The required lines are those that contain "Discover"; pull them out of the data and copy them.

** Records for the exercise follows **

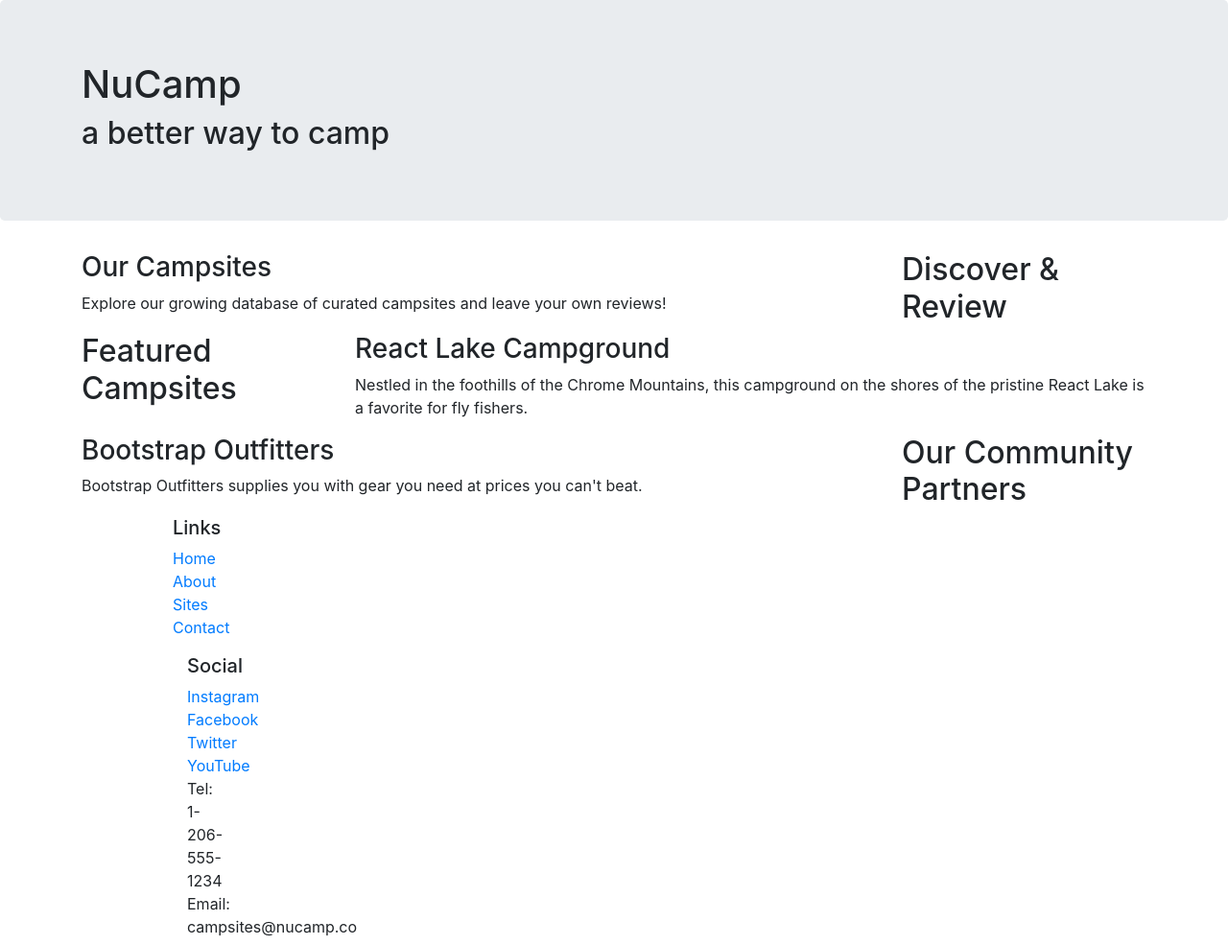
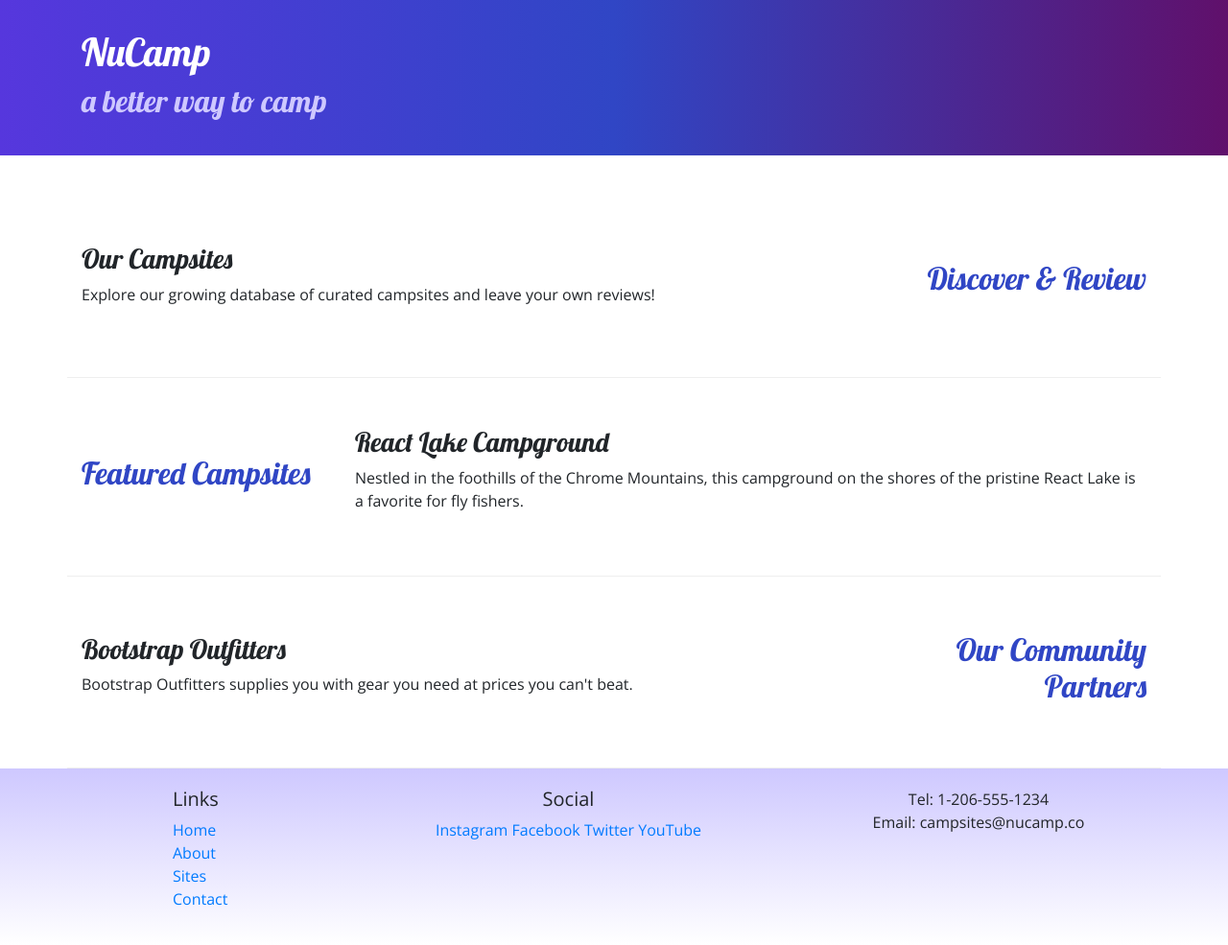
Before and after one commit to tru3-f8/nucampsite-bootstrap, a website: page index.html in a window 1280 px wide. Shown: the whole page at 96% size. Drawn offline with nearby package versions, Linux system fonts and the light colour scheme.

Commit message:
Boostrap Project Setup

```diff
--- /dev/null
+++ b/CSS/styles.css
@@ -0,0 +1,32 @@
+body {
+    font-family: "Open Sans", sans-serif;
+}
+
+h1, h2, h3 {
+    font-family: "Lobster", cursive;
+}
+
+h2 {
+    color: #3046C5;
+}
+
+header h2 {
+    color: #CEC8FF;
+}
+
+footer {
+    background-image: linear-gradient(#CEC8FF, white);
+    padding: 20px 0;
+}
+
+.jumbotron {
+    padding: 30px;
+    background-image: linear-gradient(to right, #5637DD, #3046C5, #60106B);
+    color: white;
+}
+
+.row-content {
+    padding: 50px 0;
+    border-bottom: 1px ridge;
+    min-height: 200px;
+}
--- a/index.html
+++ b/index.html
@@ -9,12 +9,16 @@
      <!-- Bootstrap CSS -->
         <link rel="stylesheet" href="node_modules/bootstrap/dist/css/bootstrap.min.css" />
 
+     <!-- Additional CSS must be placed after Bootstrap CSS -->
+        <link rel="stylesheet" href="https://fonts.googleapis.com/css?family=Lobster|Open+Sans" />
+        <link rel="stylesheet" href="css/styles.css" />
+
       <title>NuCamp: A Better Way To Camp</title>
 </head>
 
 <body>
 
-    <header class="jumbotron">
+    <header class="jumbotron jumbotron-fluid">
         <div class="container">
             <div class="row">
                 <div class="col">
@@ -26,9 +30,9 @@
     </header>
 
         <div class="container">
-            <div class="row">
+            <div class="row row-content align-items-center">
                 <div class="col-sm-4 order-sm-last col-md-3">
-                    <h2>Discover & Review</h2>
+                    <h2 class="text-sm-right"> Discover & Review </h2>
                 </div>
                 <div class="col">
                     <h3>Our Campsites</h3>
@@ -36,7 +40,7 @@
                 </div>
             </div>
 
-            <div class="row">
+            <div class="row row-content align-items-center">
                 <div class="col-sm-4 col-md-3">
                     <h2>Featured Campsites</h2>
                 </div>
@@ -46,9 +50,9 @@
                 </div>
             </div>
 
-            <div class="row">
+            <div class="row row-content align-items-center">
                 <div class="col-sm-4 order-sm-last col-md-3">
-                    <h2>Our Community Partners</h2>
+                    <h2 class="text-sm-right"> Our Community Partners </h2>
                 </div>
                 <div class="col">
                     <h3>Bootstrap Outfitters</h3>
@@ -61,7 +65,6 @@
         <div class="container">
             <div class="row">
                 <div class="col-4 col-sm-2 offset-1">
-        <div>
                     <h5>Links</h5>
                     <ul class="list-unstyled">
                         <li><a href="#">Home</a></li>
@@ -70,16 +73,18 @@
                         <li><a href="#">Contact</a></li>
                     </ul>
                 </div>
-        <div class="col-6 col-sm-5">
+                 <div class="col-6 col-sm-5 text-center">
                     <h5>Social</h5>
                     <a href="http://instagram.com/">Instagram</a>
                     <a href="http://facebook.com/">Facebook</a>
                     <a href="http://twitter.com/">Twitter</a>
                     <a href="http://youtube.com/">YouTube</a>
                 </div>
-        <div class="col-sm-4">
+                <div class="col-sm-4 text-center">
                     Tel: 1-206-555-1234<br />
                     Email: campsites@nucamp.co
+                </div>
+            </div>
         </div>
     </footer>
 
```
Lines whose indentation alone changed are shown as unchanged.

** End of Records for the exercise **

Expected output:
-                    <h2>Discover & Review</h2>
+                    <h2 class="text-sm-right"> Discover & Review </h2>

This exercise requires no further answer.